#### TO DO
Your reply should reproduce each record precisely as written.

#### GIVEN INFORMATION
Segment Open

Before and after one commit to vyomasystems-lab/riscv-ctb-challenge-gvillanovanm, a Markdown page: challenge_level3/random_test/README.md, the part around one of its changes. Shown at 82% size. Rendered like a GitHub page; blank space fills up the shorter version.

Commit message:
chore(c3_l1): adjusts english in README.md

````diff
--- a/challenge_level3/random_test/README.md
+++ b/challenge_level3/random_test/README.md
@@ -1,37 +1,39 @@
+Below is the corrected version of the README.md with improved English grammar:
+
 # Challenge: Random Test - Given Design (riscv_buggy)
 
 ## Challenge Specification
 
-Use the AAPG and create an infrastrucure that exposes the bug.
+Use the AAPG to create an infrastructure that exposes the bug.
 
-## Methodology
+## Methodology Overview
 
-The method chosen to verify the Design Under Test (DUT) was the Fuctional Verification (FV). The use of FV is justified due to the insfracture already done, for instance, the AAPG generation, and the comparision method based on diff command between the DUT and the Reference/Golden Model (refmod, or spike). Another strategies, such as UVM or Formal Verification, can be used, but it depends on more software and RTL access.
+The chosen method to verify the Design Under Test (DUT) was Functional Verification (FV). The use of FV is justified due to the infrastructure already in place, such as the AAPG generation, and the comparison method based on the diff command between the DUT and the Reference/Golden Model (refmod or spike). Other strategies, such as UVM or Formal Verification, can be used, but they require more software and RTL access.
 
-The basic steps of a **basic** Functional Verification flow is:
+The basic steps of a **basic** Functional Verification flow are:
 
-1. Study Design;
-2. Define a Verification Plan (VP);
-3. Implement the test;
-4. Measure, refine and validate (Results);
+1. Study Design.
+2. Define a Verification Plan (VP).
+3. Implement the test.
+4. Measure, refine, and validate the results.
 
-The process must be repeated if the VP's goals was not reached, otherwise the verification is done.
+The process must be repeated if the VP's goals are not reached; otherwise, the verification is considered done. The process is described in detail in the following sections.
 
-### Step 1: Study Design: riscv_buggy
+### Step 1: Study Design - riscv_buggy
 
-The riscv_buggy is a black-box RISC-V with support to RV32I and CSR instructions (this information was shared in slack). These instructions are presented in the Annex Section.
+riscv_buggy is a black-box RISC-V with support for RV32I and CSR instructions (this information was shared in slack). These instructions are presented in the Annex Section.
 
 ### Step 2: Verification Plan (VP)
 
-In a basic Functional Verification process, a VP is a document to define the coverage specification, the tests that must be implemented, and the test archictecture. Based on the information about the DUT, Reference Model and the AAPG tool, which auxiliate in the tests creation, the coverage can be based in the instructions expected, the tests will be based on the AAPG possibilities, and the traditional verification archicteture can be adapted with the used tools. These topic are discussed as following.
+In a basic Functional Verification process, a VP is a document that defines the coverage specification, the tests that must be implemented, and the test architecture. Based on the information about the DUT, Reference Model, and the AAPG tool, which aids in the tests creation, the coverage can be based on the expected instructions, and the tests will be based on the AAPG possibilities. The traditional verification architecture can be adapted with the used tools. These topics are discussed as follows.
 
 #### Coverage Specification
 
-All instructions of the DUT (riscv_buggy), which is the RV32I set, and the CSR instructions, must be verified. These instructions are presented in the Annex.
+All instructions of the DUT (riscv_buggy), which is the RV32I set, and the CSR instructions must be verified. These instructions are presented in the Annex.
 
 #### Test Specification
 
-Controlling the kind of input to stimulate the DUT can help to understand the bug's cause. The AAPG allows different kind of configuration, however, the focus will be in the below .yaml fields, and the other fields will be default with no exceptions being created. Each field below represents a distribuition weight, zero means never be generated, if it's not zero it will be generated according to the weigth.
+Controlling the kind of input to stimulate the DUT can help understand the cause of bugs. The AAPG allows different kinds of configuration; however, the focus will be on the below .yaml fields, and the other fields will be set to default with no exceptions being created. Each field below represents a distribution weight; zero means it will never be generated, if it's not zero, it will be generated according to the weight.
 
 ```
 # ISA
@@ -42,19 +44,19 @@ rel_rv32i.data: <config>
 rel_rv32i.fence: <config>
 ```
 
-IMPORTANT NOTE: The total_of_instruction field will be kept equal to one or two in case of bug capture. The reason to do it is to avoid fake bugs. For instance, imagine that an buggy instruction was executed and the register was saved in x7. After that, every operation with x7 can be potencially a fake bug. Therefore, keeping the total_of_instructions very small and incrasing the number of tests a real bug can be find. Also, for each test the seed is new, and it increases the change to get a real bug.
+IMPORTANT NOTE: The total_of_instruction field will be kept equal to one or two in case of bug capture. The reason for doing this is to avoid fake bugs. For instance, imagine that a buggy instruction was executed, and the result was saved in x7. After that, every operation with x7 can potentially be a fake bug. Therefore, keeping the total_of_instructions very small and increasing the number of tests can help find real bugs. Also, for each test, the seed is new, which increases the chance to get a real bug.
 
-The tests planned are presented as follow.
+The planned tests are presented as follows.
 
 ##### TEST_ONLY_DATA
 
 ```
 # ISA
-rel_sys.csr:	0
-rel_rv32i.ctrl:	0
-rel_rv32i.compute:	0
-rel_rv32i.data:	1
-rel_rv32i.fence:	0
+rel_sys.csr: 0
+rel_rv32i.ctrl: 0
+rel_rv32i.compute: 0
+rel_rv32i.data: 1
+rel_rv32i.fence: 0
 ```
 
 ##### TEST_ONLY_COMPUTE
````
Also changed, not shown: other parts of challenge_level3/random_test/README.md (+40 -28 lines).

Segment Closed

#### ANSWER BOX
Before and after one commit to vyomasystems-lab/riscv-ctb-challenge-gvillanovanm, a Markdown page: challenge_level3/random_test/README.md, the part around one of its changes. Shown at 82% size. Rendered like a GitHub page; blank space fills up the shorter version.

Commit message:
chore(c3_l1): adjusts english in README.md

````diff
--- a/challenge_level3/random_test/README.md
+++ b/challenge_level3/random_test/README.md
@@ -1,37 +1,39 @@
+Below is the corrected version of the README.md with improved English grammar:
+
 # Challenge: Random Test - Given Design (riscv_buggy)
 
 ## Challenge Specification
 
-Use the AAPG and create an infrastrucure that exposes the bug.
+Use the AAPG to create an infrastructure that exposes the bug.
 
-## Methodology
+## Methodology Overview
 
-The method chosen to verify the Design Under Test (DUT) was the Fuctional Verification (FV). The use of FV is justified due to the insfracture already done, for instance, the AAPG generation, and the comparision method based on diff command between the DUT and the Reference/Golden Model (refmod, or spike). Another strategies, such as UVM or Formal Verification, can be used, but it depends on more software and RTL access.
+The chosen method to verify the Design Under Test (DUT) was Functional Verification (FV). The use of FV is justified due to the infrastructure already in place, such as the AAPG generation, and the comparison method based on the diff command between the DUT and the Reference/Golden Model (refmod or spike). Other strategies, such as UVM or Formal Verification, can be used, but they require more software and RTL access.
 
-The basic steps of a **basic** Functional Verification flow is:
+The basic steps of a **basic** Functional Verification flow are:
 
-1. Study Design;
-2. Define a Verification Plan (VP);
-3. Implement the test;
-4. Measure, refine and validate (Results);
+1. Study Design.
+2. Define a Verification Plan (VP).
+3. Implement the test.
+4. Measure, refine, and validate the results.
 
-The process must be repeated if the VP's goals was not reached, otherwise the verification is done.
+The process must be repeated if the VP's goals are not reached; otherwise, the verification is considered done. The process is described in detail in the following sections.
 
-### Step 1: Study Design: riscv_buggy
+### Step 1: Study Design - riscv_buggy
 
-The riscv_buggy is a black-box RISC-V with support to RV32I and CSR instructions (this information was shared in slack). These instructions are presented in the Annex Section.
+riscv_buggy is a black-box RISC-V with support for RV32I and CSR instructions (this information was shared in slack). These instructions are presented in the Annex Section.
 
 ### Step 2: Verification Plan (VP)
 
-In a basic Functional Verification process, a VP is a document to define the coverage specification, the tests that must be implemented, and the test archictecture. Based on the information about the DUT, Reference Model and the AAPG tool, which auxiliate in the tests creation, the coverage can be based in the instructions expected, the tests will be based on the AAPG possibilities, and the traditional verification archicteture can be adapted with the used tools. These topic are discussed as following.
+In a basic Functional Verification process, a VP is a document that defines the coverage specification, the tests that must be implemented, and the test architecture. Based on the information about the DUT, Reference Model, and the AAPG tool, which aids in the tests creation, the coverage can be based on the expected instructions, and the tests will be based on the AAPG possibilities. The traditional verification architecture can be adapted with the used tools. These topics are discussed as follows.
 
 #### Coverage Specification
 
-All instructions of the DUT (riscv_buggy), which is the RV32I set, and the CSR instructions, must be verified. These instructions are presented in the Annex.
+All instructions of the DUT (riscv_buggy), which is the RV32I set, and the CSR instructions must be verified. These instructions are presented in the Annex.
 
 #### Test Specification
 
-Controlling the kind of input to stimulate the DUT can help to understand the bug's cause. The AAPG allows different kind of configuration, however, the focus will be in the below .yaml fields, and the other fields will be default with no exceptions being created. Each field below represents a distribuition weight, zero means never be generated, if it's not zero it will be generated according to the weigth.
+Controlling the kind of input to stimulate the DUT can help understand the cause of bugs. The AAPG allows different kinds of configuration; however, the focus will be on the below .yaml fields, and the other fields will be set to default with no exceptions being created. Each field below represents a distribution weight; zero means it will never be generated, if it's not zero, it will be generated according to the weight.
 
 ```
 # ISA
@@ -42,19 +44,19 @@ rel_rv32i.data: <config>
 rel_rv32i.fence: <config>
 ```
 
-IMPORTANT NOTE: The total_of_instruction field will be kept equal to one or two in case of bug capture. The reason to do it is to avoid fake bugs. For instance, imagine that an buggy instruction was executed and the register was saved in x7. After that, every operation with x7 can be potencially a fake bug. Therefore, keeping the total_of_instructions very small and incrasing the number of tests a real bug can be find. Also, for each test the seed is new, and it increases the change to get a real bug.
+IMPORTANT NOTE: The total_of_instruction field will be kept equal to one or two in case of bug capture. The reason for doing this is to avoid fake bugs. For instance, imagine that a buggy instruction was executed, and the result was saved in x7. After that, every operation with x7 can potentially be a fake bug. Therefore, keeping the total_of_instructions very small and increasing the number of tests can help find real bugs. Also, for each test, the seed is new, which increases the chance to get a real bug.
 
-The tests planned are presented as follow.
+The planned tests are presented as follows.
 
 ##### TEST_ONLY_DATA
 
 ```
 # ISA
-rel_sys.csr:	0
-rel_rv32i.ctrl:	0
-rel_rv32i.compute:	0
-rel_rv32i.data:	1
-rel_rv32i.fence:	0
+rel_sys.csr: 0
+rel_rv32i.ctrl: 0
+rel_rv32i.compute: 0
+rel_rv32i.data: 1
+rel_rv32i.fence: 0
 ```
 
 ##### TEST_ONLY_COMPUTE
````
Also changed, not shown: other parts of challenge_level3/random_test/README.md (+40 -28 lines).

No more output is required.